  33. ^ Mosbergen, Dominique (8 August 2013). "Chloe Grace Moretz Defends 'Kick-Ass 2,' Disagrees With Jim Carrey's Stance On Film's Violence". The Huffington Post. Retrieved 12 August 2013. 
  34. ^ "Kick-Ass 2 (2013)". Rotten Tomatoes. Retrieved 8 February 2014. 
  35. ^ "Kick-Ass 2 Reviews". Metacritic. CBS Interactive. Retrieved 14 August 2013. 
  36. ^ Olsen, Mark (14 August 2013). "Movie review: 'Kick-Ass 2' aims high but falls short". Los Angeles Times. Retrieved 16 August 2013. 
  37. ^ Dargis, Manohla (15 August 2013). "Teenagers With Guns, Supposedly Good Guys". The New York Times. Retrieved 16 August 2013. 
  38. ^ Gibron, Bill (16 August 2013). "'Kick-Ass 2' : More is Definitely Less". PopMatters. 
  39. ^ Chang, Justin (14 August 2013). "Film Review: ‘Kick-Ass 2’". Variety (magazine). Retrieved 16 August 2013. 
  40. ^ DeFore, John (16 August 2013). "Kick-Ass 2: Film Review". The Hollywood Reporter. Retrieved 16 August 2013. 
  41. ^ Bradshaw, Peter (15 August 2013). "Kick-Ass 2 - review". The Guardian. Archived from the original on 16 August 2013. Retrieved 16 August 2013. 
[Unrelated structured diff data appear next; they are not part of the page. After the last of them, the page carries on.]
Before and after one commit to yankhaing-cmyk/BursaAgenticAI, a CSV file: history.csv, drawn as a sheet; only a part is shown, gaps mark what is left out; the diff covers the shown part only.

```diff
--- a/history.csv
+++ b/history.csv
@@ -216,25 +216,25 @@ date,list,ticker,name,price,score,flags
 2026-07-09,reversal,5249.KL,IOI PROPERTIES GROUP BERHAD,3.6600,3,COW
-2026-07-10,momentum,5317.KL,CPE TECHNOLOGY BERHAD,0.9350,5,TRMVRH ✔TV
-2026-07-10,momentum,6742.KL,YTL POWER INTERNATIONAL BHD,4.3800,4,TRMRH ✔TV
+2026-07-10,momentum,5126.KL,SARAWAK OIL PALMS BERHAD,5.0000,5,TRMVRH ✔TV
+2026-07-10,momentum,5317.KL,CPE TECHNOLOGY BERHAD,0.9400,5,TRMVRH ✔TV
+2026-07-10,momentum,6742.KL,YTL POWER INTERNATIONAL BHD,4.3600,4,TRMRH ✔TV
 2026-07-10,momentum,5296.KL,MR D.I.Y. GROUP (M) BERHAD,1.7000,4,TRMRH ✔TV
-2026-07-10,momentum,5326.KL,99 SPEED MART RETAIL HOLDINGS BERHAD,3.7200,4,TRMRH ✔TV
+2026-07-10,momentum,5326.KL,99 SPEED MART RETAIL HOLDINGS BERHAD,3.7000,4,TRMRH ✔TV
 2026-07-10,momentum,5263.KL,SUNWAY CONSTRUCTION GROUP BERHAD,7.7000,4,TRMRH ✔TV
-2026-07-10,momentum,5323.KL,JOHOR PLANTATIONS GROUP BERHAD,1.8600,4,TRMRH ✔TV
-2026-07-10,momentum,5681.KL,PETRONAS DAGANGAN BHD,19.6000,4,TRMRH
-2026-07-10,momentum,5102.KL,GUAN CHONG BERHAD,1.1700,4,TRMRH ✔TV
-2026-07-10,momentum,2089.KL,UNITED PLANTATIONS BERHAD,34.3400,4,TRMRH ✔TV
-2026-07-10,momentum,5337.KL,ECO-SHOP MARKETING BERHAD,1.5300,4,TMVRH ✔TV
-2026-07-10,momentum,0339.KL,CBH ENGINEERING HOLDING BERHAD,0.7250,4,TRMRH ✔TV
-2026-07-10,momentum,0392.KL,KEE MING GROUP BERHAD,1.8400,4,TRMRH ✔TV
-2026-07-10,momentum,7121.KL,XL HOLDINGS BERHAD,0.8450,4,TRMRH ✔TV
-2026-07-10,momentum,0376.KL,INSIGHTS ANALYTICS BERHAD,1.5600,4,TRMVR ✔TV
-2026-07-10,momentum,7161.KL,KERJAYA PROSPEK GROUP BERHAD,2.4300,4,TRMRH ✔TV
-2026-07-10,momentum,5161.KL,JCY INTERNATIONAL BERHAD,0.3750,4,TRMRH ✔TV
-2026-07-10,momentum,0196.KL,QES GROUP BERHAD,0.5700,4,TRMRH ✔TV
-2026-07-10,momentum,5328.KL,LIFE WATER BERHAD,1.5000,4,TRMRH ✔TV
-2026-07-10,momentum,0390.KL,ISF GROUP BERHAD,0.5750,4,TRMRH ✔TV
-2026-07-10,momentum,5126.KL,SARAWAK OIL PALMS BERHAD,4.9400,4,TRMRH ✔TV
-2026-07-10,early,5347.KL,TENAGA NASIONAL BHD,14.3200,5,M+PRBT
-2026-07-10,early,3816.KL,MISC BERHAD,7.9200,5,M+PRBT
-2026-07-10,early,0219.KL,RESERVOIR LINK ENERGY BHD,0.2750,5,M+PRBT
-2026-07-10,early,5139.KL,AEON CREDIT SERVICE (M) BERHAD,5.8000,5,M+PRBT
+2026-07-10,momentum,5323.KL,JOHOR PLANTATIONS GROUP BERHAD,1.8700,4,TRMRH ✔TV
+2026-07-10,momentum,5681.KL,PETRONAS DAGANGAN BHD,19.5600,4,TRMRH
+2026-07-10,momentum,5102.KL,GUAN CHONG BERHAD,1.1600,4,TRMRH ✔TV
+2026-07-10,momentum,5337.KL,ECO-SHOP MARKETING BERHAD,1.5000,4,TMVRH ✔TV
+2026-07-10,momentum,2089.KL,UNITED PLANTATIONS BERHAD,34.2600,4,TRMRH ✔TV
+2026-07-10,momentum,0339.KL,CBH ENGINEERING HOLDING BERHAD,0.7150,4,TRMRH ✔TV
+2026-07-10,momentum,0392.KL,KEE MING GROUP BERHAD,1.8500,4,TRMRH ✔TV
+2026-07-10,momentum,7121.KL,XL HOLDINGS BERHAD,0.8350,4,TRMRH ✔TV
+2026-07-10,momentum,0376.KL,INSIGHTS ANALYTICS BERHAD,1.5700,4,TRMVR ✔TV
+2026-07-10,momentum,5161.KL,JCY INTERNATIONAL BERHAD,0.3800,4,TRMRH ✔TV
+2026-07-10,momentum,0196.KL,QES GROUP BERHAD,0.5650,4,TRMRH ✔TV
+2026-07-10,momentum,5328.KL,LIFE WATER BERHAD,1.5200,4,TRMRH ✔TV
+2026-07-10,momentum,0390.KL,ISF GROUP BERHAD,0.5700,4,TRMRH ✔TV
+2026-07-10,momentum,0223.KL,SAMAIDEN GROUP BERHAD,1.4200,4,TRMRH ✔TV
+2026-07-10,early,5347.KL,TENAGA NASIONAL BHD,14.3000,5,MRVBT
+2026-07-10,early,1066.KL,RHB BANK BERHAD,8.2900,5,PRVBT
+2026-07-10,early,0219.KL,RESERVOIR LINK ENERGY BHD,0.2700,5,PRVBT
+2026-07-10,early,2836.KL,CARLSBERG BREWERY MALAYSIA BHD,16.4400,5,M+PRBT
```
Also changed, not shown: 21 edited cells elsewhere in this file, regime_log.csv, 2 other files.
  42. ^ Williams, Owen. "Kick-Ass 2. Okay you c@&!s... let’s see what you can do now!". Empire. Retrieved 17 August 2013. 
  43. ^ "Weekend Box Office Results for August 16-18, 2013 - Box Office Mojo". Box Office Mojo. Retrieved 18 August 2013. 
  44. ^ Subers, Ray (15 August 2013). "Forecast: 'Kick-Ass,' 'Butler' Battle for First This Weekend". Box Office Mojo. Retrieved 18 August 2013. 
  45. ^ Armitage, Hugh (17 June 2013). "'Kick-Ass 3' movie dependent on '2's success, says Mark Millar - Movies News". Digital Spy. Retrieved 18 August 2013. 
  46. ^ "'Kick-Ass 3' to Conclude the Series with a Major Death?". Screenrant.com. 28 June 2013. Retrieved 18 August 2013. 
  47. ^ "Moretz: Bugatti for Kick-Ass 3?". The Belfast Telegraph. Retrieved 18 August 2013. 
  48. ^ "Kick-Ass 3 in the pipeline". Yahoo!. 30 August 2013. Archived from the original on 21 September 2013. 

External links[edit]